GOAL OF THE EXERCISE: For each entry below, copy the text exactly and leave out any picture.

EXERCISE DATA:
+-------+

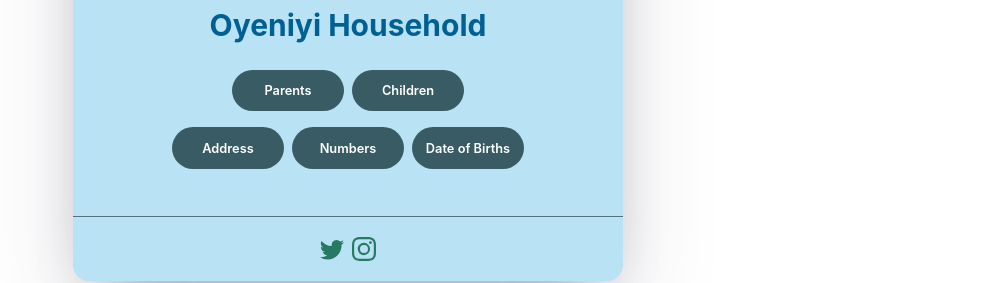
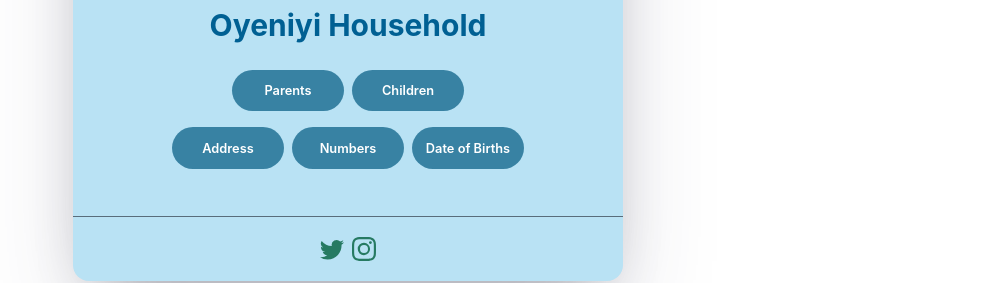
Before and after one commit to 19zay/fam-tree, a Next.js app: page / in a window 1280 px wide. Shown: the part 499-782 px from the top of the page, without its empty margins (292-1280 px from the left). Built offline with nearby package versions, Linux system fonts and the light colour scheme.

Commit message:
minor changes

```diff
--- a/components/DOB.js
+++ b/components/DOB.js
@@ -6,7 +6,7 @@ const DOB = () => {
     <Box
         w="7rem"
         h="2.6rem"
-        bg="#395B64"
+        bg="#3882a3"
         borderRadius="full"
         display="flex"
         justifyContent="center"
--- a/components/address.js
+++ b/components/address.js
@@ -6,7 +6,7 @@ const address = () => {
     <Box
         w="7rem"
         h="2.6rem"
-        bg="#395B64"
+        bg="#3882a3"
         borderRadius="full"
         display="flex"
         justifyContent="center"
--- a/components/children.js
+++ b/components/children.js
@@ -6,7 +6,7 @@ const children = () => {
     <Box
         w="7rem"
         h="2.6rem"
-        bg="#395B64"
+        bg="#3882a3"
         borderRadius="full"
         display="flex"
         justifyContent="center"
--- a/components/numbers.js
+++ b/components/numbers.js
@@ -6,7 +6,7 @@ const numbers = () => {
     <Box
         w="7rem"
         h="2.6rem"
-        bg="#395B64"
+        bg="#3882a3"
         borderRadius="full"
         display="flex"
         justifyContent="center"
--- a/components/parents.js
+++ b/components/parents.js
@@ -6,7 +6,7 @@ const parents = () => {
     <Box
         w="7rem"
         h="2.6rem"
-        bg="#395B64"
+        bg="#3882a3"
         borderRadius="full"
         display="flex"
         justifyContent="center"
--- a/pages/index.js
+++ b/pages/index.js
@@ -1,6 +1,6 @@
 import { Box, Switch, useColorMode, Button } from "@chakra-ui/react";
 import { MoonIcon, SunIcon } from "@chakra-ui/icons"
-import FamDiv from "../modules/famDiv"
+import  FamDiv  from '../modules/famDiv'
 
 
 export default function Home() {
```
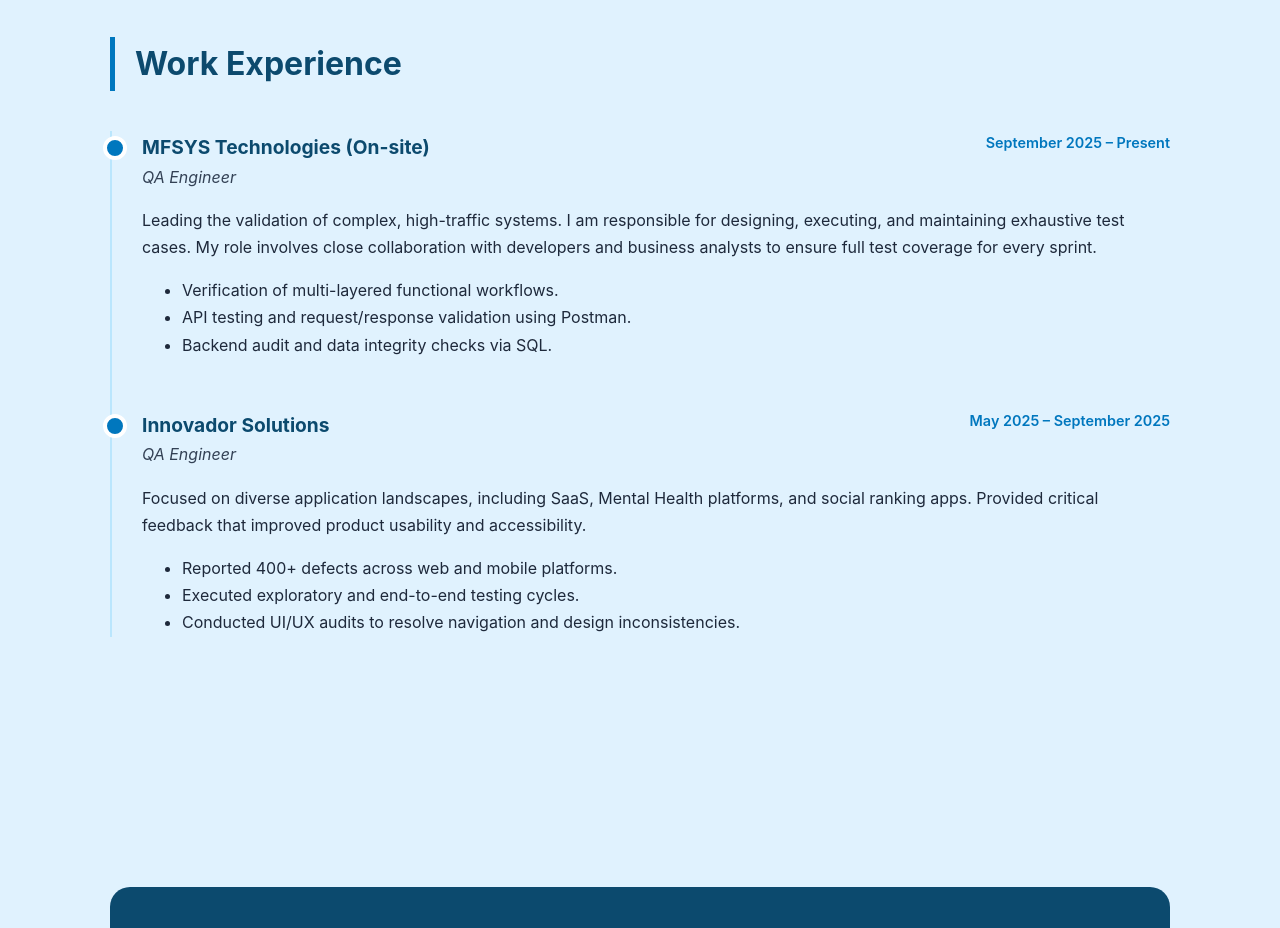
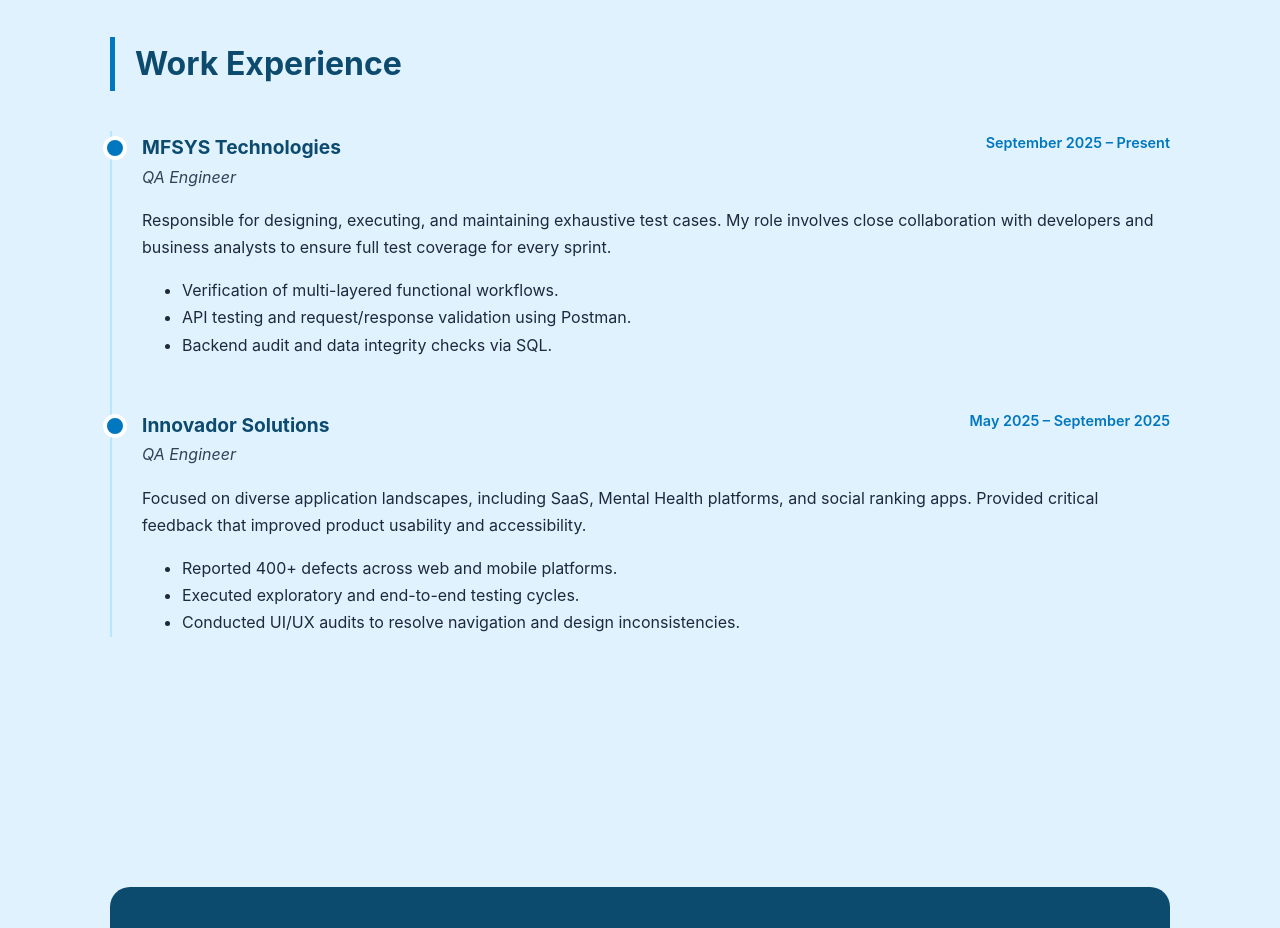
Before and after one commit to Muhammad-Nooh/QA-Tester-Muhammad-Nooh, a plain HTML site: page index.html in a window 1280 px wide. Shown: the part 2140-3068 px from the top of the page. Drawn offline with Linux system fonts and the light colour scheme.

Commit message:
Update index.html

```diff
--- a/index.html
+++ b/index.html
@@ -25,7 +25,6 @@
             line-height: 1.7;
         }
 
-        /* Hero Section */
         header {
             height: 80vh;
             display: flex;
@@ -52,7 +51,6 @@
         h1 { font-size: clamp(2.5rem, 6vw, 4rem); color: var(--deep-ocean); margin: 0; }
         .tagline { font-size: 1.4rem; color: var(--accent-blue); font-weight: 400; max-width: 700px; margin-top: 15px; }
 
-        /* Navigation */
         nav {
             position: sticky; top: 0; background: rgba(255, 255, 255, 0.9);
             backdrop-filter: blur(10px); padding: 20px; text-align: center; z-index: 1000;
@@ -61,11 +59,9 @@
         nav a { color: var(--deep-ocean); text-decoration: none; margin: 0 20px; font-weight: 600; font-size: 0.9rem; transition: 0.3s; }
         nav a:hover { color: var(--accent-blue); }
 
-        /* General Layout */
         section { padding: 80px 20px; max-width: 1100px; margin: auto; }
         .section-title { font-size: 2rem; color: var(--deep-ocean); margin-bottom: 40px; border-left: 5px solid var(--accent-blue); padding-left: 20px; }
 
-        /* About & Methodology */
         .grid-two { display: grid; grid-template-columns: 1fr 1fr; gap: 40px; }
         @media (max-width: 768px) { .grid-two { grid-template-columns: 1fr; } }
 
@@ -80,7 +76,6 @@
         .method-card:hover { transform: translateY(-5px); border-color: var(--accent-blue); }
         .method-card h3 { color: var(--accent-blue); margin-top: 0; }
 
-        /* Experience Timeline */
         .timeline { position: relative; padding-left: 30px; border-left: 2px solid var(--arctic-ice); }
         .timeline-item { margin-bottom: 50px; position: relative; }
         .timeline-item::before {
@@ -93,11 +88,9 @@
         .date { font-weight: 600; color: var(--accent-blue); font-size: 0.9rem; }
         .role { display: block; font-style: italic; margin-bottom: 10px; color: var(--storm-gray); }
 
-        /* Skills Tag Cloud */
         .skills-container { display: flex; flex-wrap: wrap; gap: 12px; }
         .skill-tag { background: white; border: 1px solid var(--ice-border); padding: 8px 20px; border-radius: 50px; font-weight: 600; color: var(--deep-ocean); font-size: 0.9rem; }
 
-        /* Call to Action */
         .cta-box {
             background: var(--deep-ocean); color: white; padding: 60px;
             border-radius: 20px; text-align: center; margin-top: 40px;
@@ -177,11 +170,11 @@
 
         <div class="timeline-item">
             <div class="exp-header">
-                <span class="company">MFSYS Technologies (On-site)</span>
+                <span class="company">MFSYS Technologies</span>
                 <span class="date">September 2025 – Present</span>
             </div>
             <span class="role">QA Engineer</span>
-            <p>Leading the validation of complex, high-traffic systems. I am responsible for designing, executing, and maintaining exhaustive test cases. My role involves close collaboration with developers and business analysts to ensure full test coverage for every sprint.</p>
+            <p>Responsible for designing, executing, and maintaining exhaustive test cases. My role involves close collaboration with developers and business analysts to ensure full test coverage for every sprint.</p>
             <ul>
                 <li>Verification of multi-layered functional workflows.</li>
                 <li>API testing and request/response validation using Postman.</li>
```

+-------+

EXERCISE SOLUTION:
Before and after one commit to 19zay/fam-tree, a Next.js app: page / in a window 1280 px wide. Shown: the part 499-782 px from the top of the page, without its empty margins (292-1280 px from the left). Built offline with nearby package versions, Linux system fonts and the light colour scheme.

Commit message:
minor changes

```diff
--- a/components/DOB.js
+++ b/components/DOB.js
@@ -6,7 +6,7 @@ const DOB = () => {
     <Box
         w="7rem"
         h="2.6rem"
-        bg="#395B64"
+        bg="#3882a3"
         borderRadius="full"
         display="flex"
         justifyContent="center"
--- a/components/address.js
+++ b/components/address.js
@@ -6,7 +6,7 @@ const address = () => {
     <Box
         w="7rem"
         h="2.6rem"
-        bg="#395B64"
+        bg="#3882a3"
         borderRadius="full"
         display="flex"
         justifyContent="center"
--- a/components/children.js
+++ b/components/children.js
@@ -6,7 +6,7 @@ const children = () => {
     <Box
         w="7rem"
         h="2.6rem"
-        bg="#395B64"
+        bg="#3882a3"
         borderRadius="full"
         display="flex"
         justifyContent="center"
--- a/components/numbers.js
+++ b/components/numbers.js
@@ -6,7 +6,7 @@ const numbers = () => {
     <Box
         w="7rem"
         h="2.6rem"
-        bg="#395B64"
+        bg="#3882a3"
         borderRadius="full"
         display="flex"
         justifyContent="center"
--- a/components/parents.js
+++ b/components/parents.js
@@ -6,7 +6,7 @@ const parents = () => {
     <Box
         w="7rem"
         h="2.6rem"
-        bg="#395B64"
+        bg="#3882a3"
         borderRadius="full"
         display="flex"
         justifyContent="center"
--- a/pages/index.js
+++ b/pages/index.js
@@ -1,6 +1,6 @@
 import { Box, Switch, useColorMode, Button } from "@chakra-ui/react";
 import { MoonIcon, SunIcon } from "@chakra-ui/icons"
-import FamDiv from "../modules/famDiv"
+import  FamDiv  from '../modules/famDiv'
 
 
 export default function Home() {
```
Before and after one commit to Muhammad-Nooh/QA-Tester-Muhammad-Nooh, a plain HTML site: page index.html in a window 1280 px wide. Shown: the part 2140-3068 px from the top of the page. Drawn offline with Linux system fonts and the light colour scheme.

Commit message:
Update index.html

```diff
--- a/index.html
+++ b/index.html
@@ -25,7 +25,6 @@
             line-height: 1.7;
         }
 
-        /* Hero Section */
         header {
             height: 80vh;
             display: flex;
@@ -52,7 +51,6 @@
         h1 { font-size: clamp(2.5rem, 6vw, 4rem); color: var(--deep-ocean); margin: 0; }
         .tagline { font-size: 1.4rem; color: var(--accent-blue); font-weight: 400; max-width: 700px; margin-top: 15px; }
 
-        /* Navigation */
         nav {
             position: sticky; top: 0; background: rgba(255, 255, 255, 0.9);
             backdrop-filter: blur(10px); padding: 20px; text-align: center; z-index: 1000;
@@ -61,11 +59,9 @@
         nav a { color: var(--deep-ocean); text-decoration: none; margin: 0 20px; font-weight: 600; font-size: 0.9rem; transition: 0.3s; }
         nav a:hover { color: var(--accent-blue); }
 
-        /* General Layout */
         section { padding: 80px 20px; max-width: 1100px; margin: auto; }
         .section-title { font-size: 2rem; color: var(--deep-ocean); margin-bottom: 40px; border-left: 5px solid var(--accent-blue); padding-left: 20px; }
 
-        /* About & Methodology */
         .grid-two { display: grid; grid-template-columns: 1fr 1fr; gap: 40px; }
         @media (max-width: 768px) { .grid-two { grid-template-columns: 1fr; } }
 
@@ -80,7 +76,6 @@
         .method-card:hover { transform: translateY(-5px); border-color: var(--accent-blue); }
         .method-card h3 { color: var(--accent-blue); margin-top: 0; }
 
-        /* Experience Timeline */
         .timeline { position: relative; padding-left: 30px; border-left: 2px solid var(--arctic-ice); }
         .timeline-item { margin-bottom: 50px; position: relative; }
         .timeline-item::before {
@@ -93,11 +88,9 @@
         .date { font-weight: 600; color: var(--accent-blue); font-size: 0.9rem; }
         .role { display: block; font-style: italic; margin-bottom: 10px; color: var(--storm-gray); }
 
-        /* Skills Tag Cloud */
         .skills-container { display: flex; flex-wrap: wrap; gap: 12px; }
         .skill-tag { background: white; border: 1px solid var(--ice-border); padding: 8px 20px; border-radius: 50px; font-weight: 600; color: var(--deep-ocean); font-size: 0.9rem; }
 
-        /* Call to Action */
         .cta-box {
             background: var(--deep-ocean); color: white; padding: 60px;
             border-radius: 20px; text-align: center; margin-top: 40px;
@@ -177,11 +170,11 @@
 
         <div class="timeline-item">
             <div class="exp-header">
-                <span class="company">MFSYS Technologies (On-site)</span>
+                <span class="company">MFSYS Technologies</span>
                 <span class="date">September 2025 – Present</span>
             </div>
             <span class="role">QA Engineer</span>
-            <p>Leading the validation of complex, high-traffic systems. I am responsible for designing, executing, and maintaining exhaustive test cases. My role involves close collaboration with developers and business analysts to ensure full test coverage for every sprint.</p>
+            <p>Responsible for designing, executing, and maintaining exhaustive test cases. My role involves close collaboration with developers and business analysts to ensure full test coverage for every sprint.</p>
             <ul>
                 <li>Verification of multi-layered functional workflows.</li>
                 <li>API testing and request/response validation using Postman.</li>
```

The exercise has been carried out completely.